Jesus Christ, Copycat

Merry Christmas! I’ve never really understood why (at least in the United States) this is the one holiday when we’re supposed to be merry instead of merely happy, but there you go. And as we all know, the true meaning of Christmas involves the birth of somebody who probably wasn’t actually born then.

That Christianity has roots in pagan religions is pretty much undeniable, but I’ll occasionally come across something online that just goes too far. For instance, I’ve seen people propose that Jesus was based on Horus or Krishna because they were both born on 25 December. There are two major problems with this. One is that it isn’t true. What I’ve been able to find out about Horus’ connection to this time of year is that there were sometimes celebrations in his honor around the winter solstice, but I’ve seen no reputable indication that this was a birthday celebration. I don’t know how many cultures assigned birthdays to their gods, but I get the impression it wasn’t common. That said, there is a tradition about the births of five of the major Egyptian gods (Isis, Osiris, Set, Nephthys, and, yes, Horus) that do link them to specific dates. The myth has it that the sun god Ra refused to let the sky goddess Nut give birth on any day of the year. So she gambled with the moon god and managed to expand the year by five days, then had one child on each of these. This myth seems to reflect the addition of an extra five days to the Egyptian calendar in order to bring it more in line with the length of the solar year. So when were these days? They weren’t part of any month, but fell in between the last month of one year and the first month of the next. And since the year started when Sirius could be seen just before sunrise, which was around when the Nile would flood, we’re looking at the summer here. If this page is to be believed, then Horus was born on 15 July. There’s still the issue of which Horus we’re talking about, which I addressed in this earlier post, but I don’t know that any date was associated with the birth of Horus the Younger.

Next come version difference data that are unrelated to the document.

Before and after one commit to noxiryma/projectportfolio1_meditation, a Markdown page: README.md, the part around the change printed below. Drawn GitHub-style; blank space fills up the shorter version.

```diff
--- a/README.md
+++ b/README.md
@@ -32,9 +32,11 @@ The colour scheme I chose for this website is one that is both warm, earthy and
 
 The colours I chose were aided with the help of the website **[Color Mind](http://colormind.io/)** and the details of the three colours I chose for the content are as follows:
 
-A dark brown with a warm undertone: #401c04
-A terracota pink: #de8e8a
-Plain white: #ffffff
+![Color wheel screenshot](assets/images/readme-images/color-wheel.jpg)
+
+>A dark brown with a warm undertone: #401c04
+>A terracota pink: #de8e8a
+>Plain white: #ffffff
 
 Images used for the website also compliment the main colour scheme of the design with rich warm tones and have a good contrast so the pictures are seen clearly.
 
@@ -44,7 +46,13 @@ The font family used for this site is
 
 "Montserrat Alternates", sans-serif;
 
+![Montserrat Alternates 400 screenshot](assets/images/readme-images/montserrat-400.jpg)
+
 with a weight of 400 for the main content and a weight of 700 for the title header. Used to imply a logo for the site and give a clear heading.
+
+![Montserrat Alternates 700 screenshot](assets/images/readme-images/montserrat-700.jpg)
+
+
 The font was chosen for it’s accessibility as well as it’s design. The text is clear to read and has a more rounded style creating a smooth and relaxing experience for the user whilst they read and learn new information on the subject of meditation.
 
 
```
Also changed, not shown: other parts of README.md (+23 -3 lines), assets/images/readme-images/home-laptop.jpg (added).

Krishna also had a summer birthday, with one tradition (at least according to Wikipedia) specifically dating it to 18 or 21 July 3228 BC. The celebration of his birthday, known as Janmashtami, takes place in August or September. So again, no connection with late December.

The other major problem I mentioned is that there’s no known tradition of Jesus being born on 25 December until around the fourth century, long after his actual date of birth would have been forgotten. The Bible makes no mention of a particular date for Jesus’ birth, and while the Church eventually decided to celebrate it on 25 December, you’d be somewhat hard pressed to find a Christian these days who actually believes that’s when Jesus was born (or at least believes that date over any other; I guess he COULD have been born then). So, in other words, saying that other deities were born on that day says nothing about Christianity being a rip-off, because there’s nothing in Christianity (at least in the varieties I know of) that attests to Jesus being born then. It’s just an observed birthday, really, sort of like Presidents’ Day.

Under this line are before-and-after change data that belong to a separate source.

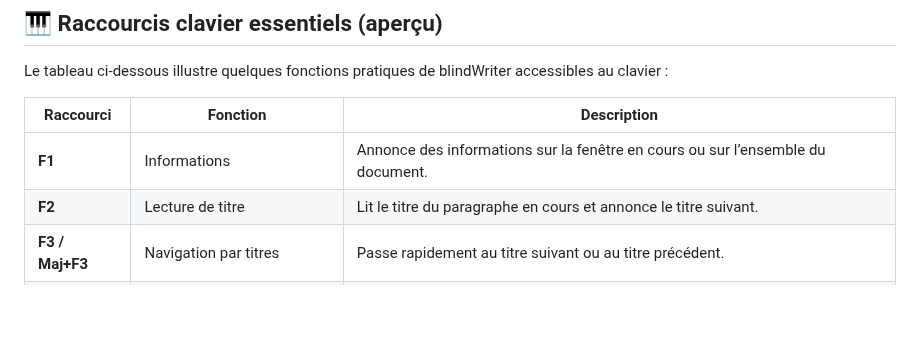
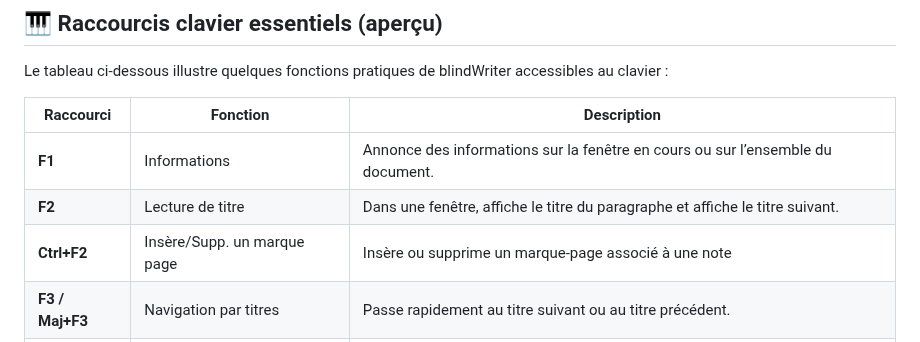
Before and after one commit to 1-pablo-rodriguez/LisioWriter, a Markdown page: README.md, the part around the change. GitHub-like rendering; blank space fills up the shorter version.

```diff
--- a/README.md
+++ b/README.md
@@ -87,7 +87,8 @@ Le tableau ci-dessous illustre quelques fonctions pratiques de blindWriter acces
 | Raccourci      | Fonction               | Description                                                                 |
 |----------------|------------------------|-----------------------------------------------------------------------------|
 | **F1**         | Informations           | Annonce des informations sur la fenêtre en cours ou sur l’ensemble du document. |
-| **F2**         | Lecture de titre       | Lit le titre du paragraphe en cours et annonce le titre suivant.            |
+| **F2**         | Lecture de titre       | Dans une fenêtre, affiche le titre du paragraphe et affiche le titre suivant.   |
+| **Ctrl+F2**    | Insère/Supp. un marque page  | Insère ou supprime un marque-page associé à une note          |
 | **F3 / Maj+F3**| Navigation par titres  | Passe rapidement au titre suivant ou au titre précédent.                    |
 | **F4 / Maj+F4**| Navigation par marque-page  | Passe rapidement au marque-page suivant ou au marque-page précédent.   |
 | **ALT+A**      | Documentation intégrée | Ouvre la documentation interne de blindWriter.                              |
```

Actually, it seems that the date of Christmas WAS somewhat of a rip-off, just not as ancient of a rip-off as the conspiracy theorists want to believe. The twenty-fifth was the date of the Roman festival of Sol Invictus, who was basically a composite solar deity.

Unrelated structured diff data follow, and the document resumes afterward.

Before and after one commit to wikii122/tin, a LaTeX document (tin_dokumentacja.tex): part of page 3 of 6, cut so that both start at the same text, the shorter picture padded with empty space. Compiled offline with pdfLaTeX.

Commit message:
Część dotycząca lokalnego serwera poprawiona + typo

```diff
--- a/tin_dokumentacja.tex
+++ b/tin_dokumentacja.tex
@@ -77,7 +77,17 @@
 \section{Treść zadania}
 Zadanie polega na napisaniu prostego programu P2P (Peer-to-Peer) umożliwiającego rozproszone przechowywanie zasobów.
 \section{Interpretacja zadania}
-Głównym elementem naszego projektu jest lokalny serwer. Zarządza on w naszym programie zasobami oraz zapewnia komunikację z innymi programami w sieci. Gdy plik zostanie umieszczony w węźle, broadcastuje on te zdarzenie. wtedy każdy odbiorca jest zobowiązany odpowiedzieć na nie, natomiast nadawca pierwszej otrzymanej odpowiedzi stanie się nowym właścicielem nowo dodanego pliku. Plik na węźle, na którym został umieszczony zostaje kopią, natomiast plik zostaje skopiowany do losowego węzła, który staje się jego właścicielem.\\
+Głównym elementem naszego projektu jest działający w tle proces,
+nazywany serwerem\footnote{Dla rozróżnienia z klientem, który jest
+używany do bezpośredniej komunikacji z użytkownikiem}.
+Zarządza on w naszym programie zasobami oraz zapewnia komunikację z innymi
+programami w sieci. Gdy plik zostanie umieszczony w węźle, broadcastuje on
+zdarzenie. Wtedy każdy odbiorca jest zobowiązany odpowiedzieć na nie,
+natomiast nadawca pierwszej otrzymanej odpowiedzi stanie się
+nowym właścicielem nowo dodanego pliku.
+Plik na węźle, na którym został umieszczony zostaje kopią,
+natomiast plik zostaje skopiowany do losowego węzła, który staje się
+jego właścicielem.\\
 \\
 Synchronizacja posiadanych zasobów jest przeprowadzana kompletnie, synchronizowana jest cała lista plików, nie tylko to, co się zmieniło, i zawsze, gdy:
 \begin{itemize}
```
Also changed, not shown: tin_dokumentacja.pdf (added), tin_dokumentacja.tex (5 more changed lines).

Since the winter solstice fell on or around that date, and that could be considered a rebirth of the Sun from an earthly perspective, it basically became the observed birthday of all sun gods. This might possibly have included Horus, as one of his eyes was considered to represent the Sun, but this was Roman religion rather than Egyptian. And I don’t know of Krishna being associated with the Sun at all. So, yes, Christmas was almost certainly superimposed on top of a pagan holiday, but it was a pagan holiday apparently not much older than Christmas itself. The solstice was celebrated by many cultures long before the Romans came up with Sol Invictus, but in the absence of any other evidence, I’d say Christmas was based on that specific Roman festival rather than just the solstice itself. And later, as Christianity and Christmas spread throughout the world, it came to absorb other traditions from around the same time of year, like yule logs and decorated trees. So no, Jesus is not the reason for the season, but I have nothing against anyone celebrating his birthday today. If Jesus doesn’t mind sharing his observed birthday with an amalgamated solar deity, I see no reason why anyone else should. And that’s the two chocolate coins of an atheist who believes in celebrating as many holidays as possible. Hey, I don’t believe Ozma exists either, but I always try to do something for her birthday as revealed in The Road to Oz (21 August). So happy birthday to Jesus and/or the sun-god of your choice!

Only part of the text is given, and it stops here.